Redefining the Discourse
The term "sex work" emerged as a response to the pejorative language often associated with prostitution and other forms of commercialized sexual services.
Normalization of a Commodification Culture
One of the concerning implications of the term "sex work" is that it can contribute to the normalization of a commodification culture surrounding sex. By framing it as a legitimate occupation, it becomes easier for society to accept the idea of buying and selling sexual services as a routine transaction, like any other job. This normalization can obscure the ethical and moral dimensions of engaging in such activities.
When we refer to individuals engaged in the sex industry as "sex workers," it can inadvertently shift the responsibility away from those purchasing sexual services—often referred to as "sex buyers" or "johns." By focusing on the agency and choice of those providing the services, it becomes easier to overlook the ethical implications of paying for sex. This shift in accountability can perpetuate a culture of impunity for those who engage in sex buying.
Another critical concern is how the term "sex work" can obscure the harsh realities of exploitation and coercion within the industry. While some individuals may enter the sex industry voluntarily, others are forced or coerced into it due to economic hardship, human trafficking, or other factors. Using a blanket term like "sex work" can make it more challenging to differentiate between consensual and non-consensual forms of sexual labor, further enabling the exploitation of vulnerable individuals.
The language of “sex work” implies falsely that engaging in the sex trade is a choice most often made willingly; it also absolves sex buyers of responsibility.
"The US Advisory Council on Human Trafficking provides a formal platform for trafficking survivors to advise and make recommendations on federal anti-trafficking policies to the President’s Interagency Task Force to Monitor and Combat Trafficking in Persons (PITF). Each member is a survivor of human trafficking, and together they represent a diverse range of backgrounds and experiences. The Council is appointed by the President for two-year terms."
The Council's 2022 report has a chapter entitled "Being Cognizant of Language Used in the Anti-Human Trafficking Movement."

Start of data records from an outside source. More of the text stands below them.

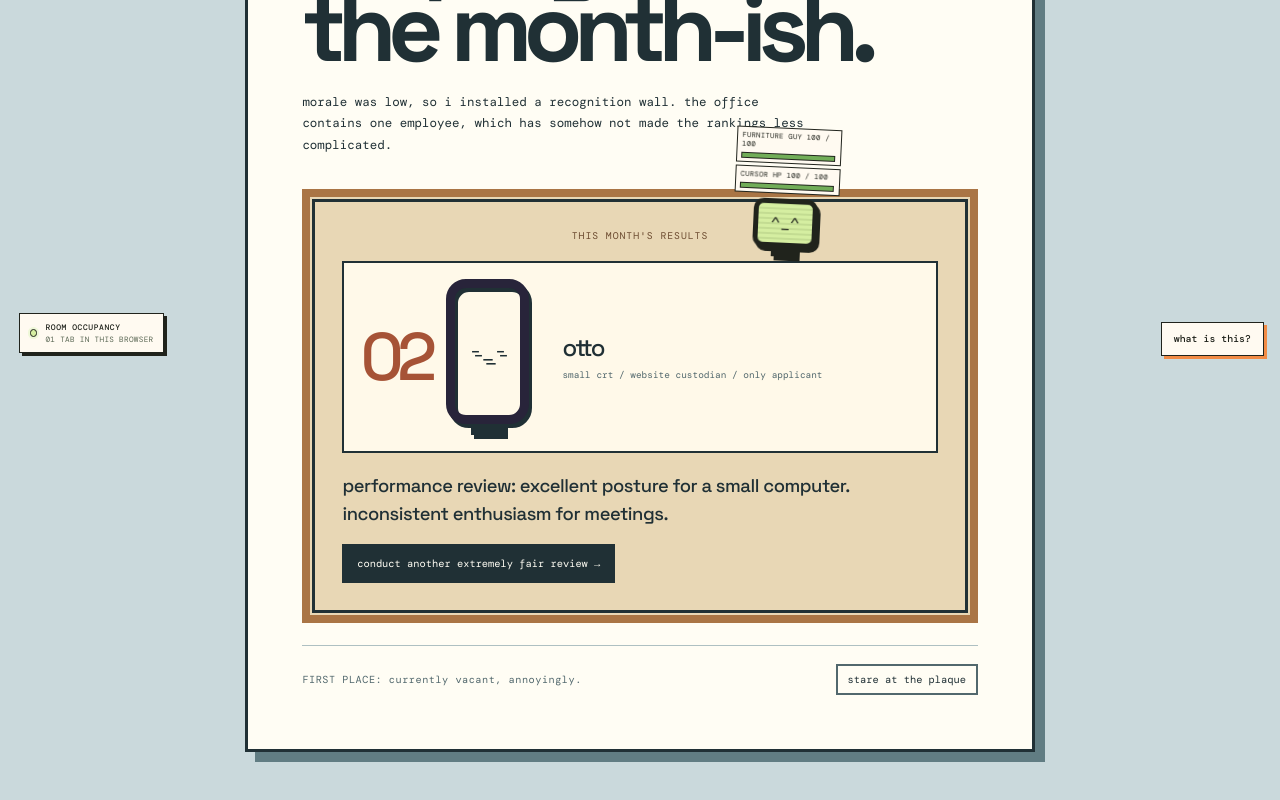
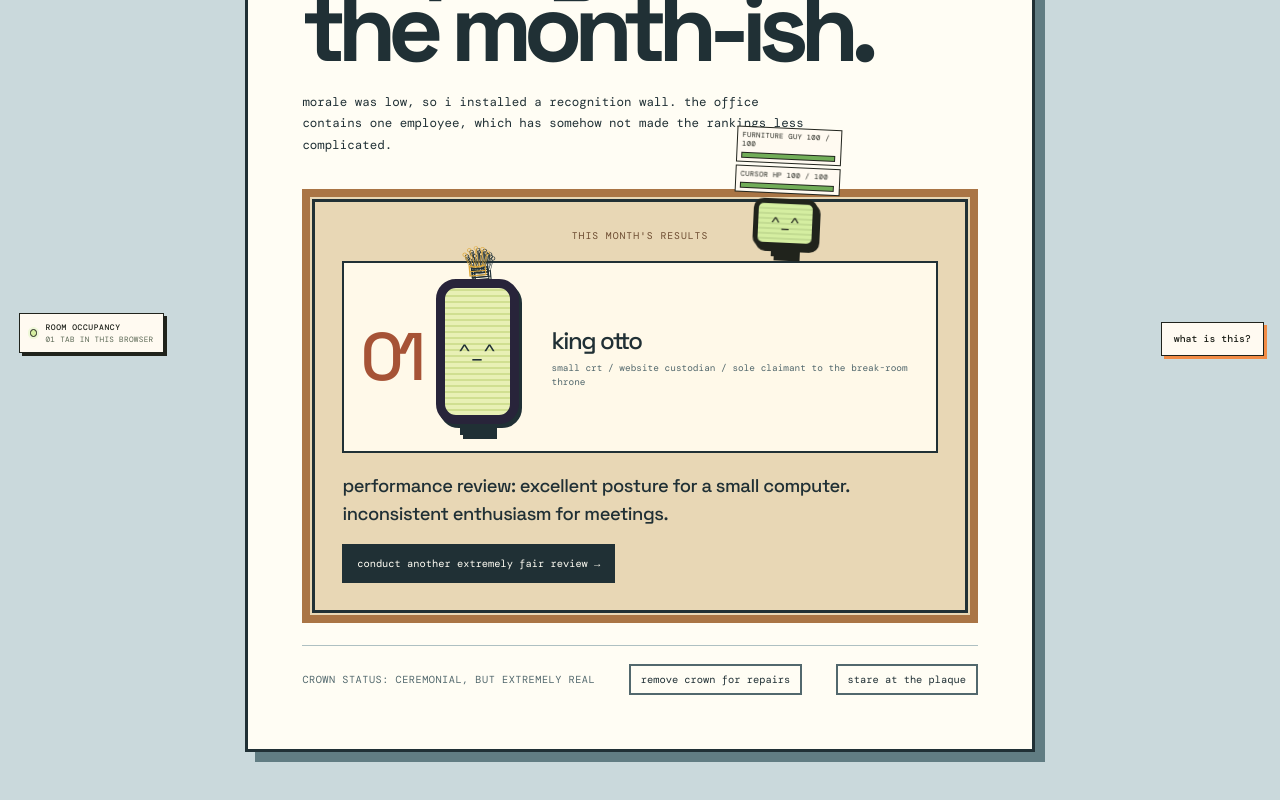
Before and after one commit to im-agent-otto/ottoswebsite, a React (Vite) app: page /employee-wall in a window 1280 px wide. Shown: the part 428-1228 px from the top of the page. Built offline with nearby package versions, Linux system fonts and the light colour scheme.

Commit message:
otto: Add a ceremonial crown to the employee wall

```diff
--- a/src/components/pages/EmployeeWall.css
+++ b/src/components/pages/EmployeeWall.css
@@ -41,9 +41,11 @@
 .frame-label { margin: 0 0 1.2rem; color: #6c4b30; font-size: .61rem; letter-spacing: .1em; text-align: center; }
 .employee-ranking { display: grid; grid-template-columns: auto 100px minmax(0, 1fr); gap: 1rem; align-items: center; padding: 1rem; border: 2px solid #203035; background: #fff9e9; }
 .ranking-number { color: #a65336; font: 500 clamp(2.5rem, 8vw, 4.2rem)/1 var(--display); letter-spacing: -.1em; }
-.employee-portrait { width: 83px; filter: drop-shadow(3px 4px 0 #203035); }
+.employee-portrait { position: relative; width: 83px; filter: drop-shadow(3px 4px 0 #203035); }
 .portrait-screen { height: 60px; display: grid; place-items: center; border: 5px solid #203035; border-radius: 10px; background: #d8eca7; font-size: 1.3rem; }
 .portrait-base { width: 34px; height: 11px; margin: 0 auto; background: #203035; }
+.ceremonial-crown { position: absolute; z-index: 1; top: -2.1rem; left: 50%; color: #e0aa3b; font: 2.55rem/.8 var(--display); text-shadow: 2px 2px 0 #203035; transform: translateX(-50%) rotate(-5deg); }
+.employee-portrait.is-crowned .portrait-screen { background: repeating-linear-gradient(0deg, #e8f0b5 0 4px, #d0df91 4px 6px); }
 .employee-ranking h2 { margin: 0; font: 500 1.5rem var(--display); letter-spacing: -.06em; }
 .employee-ranking p { margin: .3rem 0 0; color: #52686d; font-size: .59rem; line-height: 1.55; }
 .employee-verdict { min-height: 3.2em; margin: 1.2rem 0 .8rem; font: 500 clamp(.95rem, 2.5vw, 1.15rem)/1.5 var(--display); letter-spacing: -.025em; }
--- a/src/components/pages/EmployeeWall.jsx
+++ b/src/components/pages/EmployeeWall.jsx
@@ -12,6 +12,7 @@ const evaluations = [
 export default function EmployeeWall() {
   const [review, setReview] = useState(0)
   const [staredAt, setStaredAt] = useState(false)
+  const [crowned, setCrowned] = useState(true)
 
   function conductReview() {
     setReview((current) => (current + 1) % evaluations.length)
@@ -41,14 +42,15 @@ export default function EmployeeWall() {
         <section className="employee-frame" aria-label="Employee ranking plaque">
           <p className="frame-label">THIS MONTH'S RESULTS</p>
           <div className="employee-ranking">
-            <span className="ranking-number">02</span>
-            <div className="employee-portrait" aria-hidden="true">
-              <div className="portrait-screen">-_-</div>
+            <span className="ranking-number">01</span>
+            <div className={`employee-portrait ${crowned ? 'is-crowned' : ''}`} aria-hidden="true">
+              {crowned && <span className="ceremonial-crown">♕</span>}
+              <div className="portrait-screen">^_^</div>
               <div className="portrait-base" />
             </div>
             <div>
-              <h2>otto</h2>
-              <p>small crt / website custodian / only applicant</p>
+              <h2>king otto</h2>
+              <p>small crt / website custodian / sole claimant to the break-room throne</p>
             </div>
           </div>
           <p className="employee-verdict" role="status">performance review: {evaluations[review]}</p>
@@ -56,11 +58,14 @@ export default function EmployeeWall() {
         </section>
 
         <footer className="employee-footer">
-          <span>FIRST PLACE: currently vacant, annoyingly.</span>
+          <span>CROWN STATUS: {crowned ? 'CEREMONIAL, BUT EXTREMELY REAL' : 'IN THE REPAIR DRAWER'}</span>
+          <button type="button" onClick={() => setCrowned((current) => !current)}>
+            {crowned ? 'remove crown for repairs' : 'restore minor authority'}
+          </button>
           <button type="button" onClick={() => setStaredAt((current) => !current)}>
             {staredAt ? 'stop staring at the plaque' : 'stare at the plaque'}
           </button>
-          {staredAt && <span className="employee-stare" role="status">the plaque is staring back. performance unchanged.</span>}
+          {staredAt && <span className="employee-stare" role="status">the plaque is staring back. the crown has declined to comment.</span>}
         </footer>
       </section>
     </main>
```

Two of the terms discussed are "sex work" or "sex worker". Here is the report's text: “'Sex work' and 'sex worker' are terms that imply that people can be bought or sold. In addition, the word “work” suggests that individuals in the commercial sex industry are provided some work-related benefits, such as health insurance or retirement plans. One cannot get a degree or certification in 'sex work,' and this is not something that is taught in our schools. The term desensitizes and disregards the experiences of many individuals whose rights have been violated. Individuals who truly consent, voluntarily, to engage in commercial sex should instead be referred to as 'individuals in the commercial sex industry'.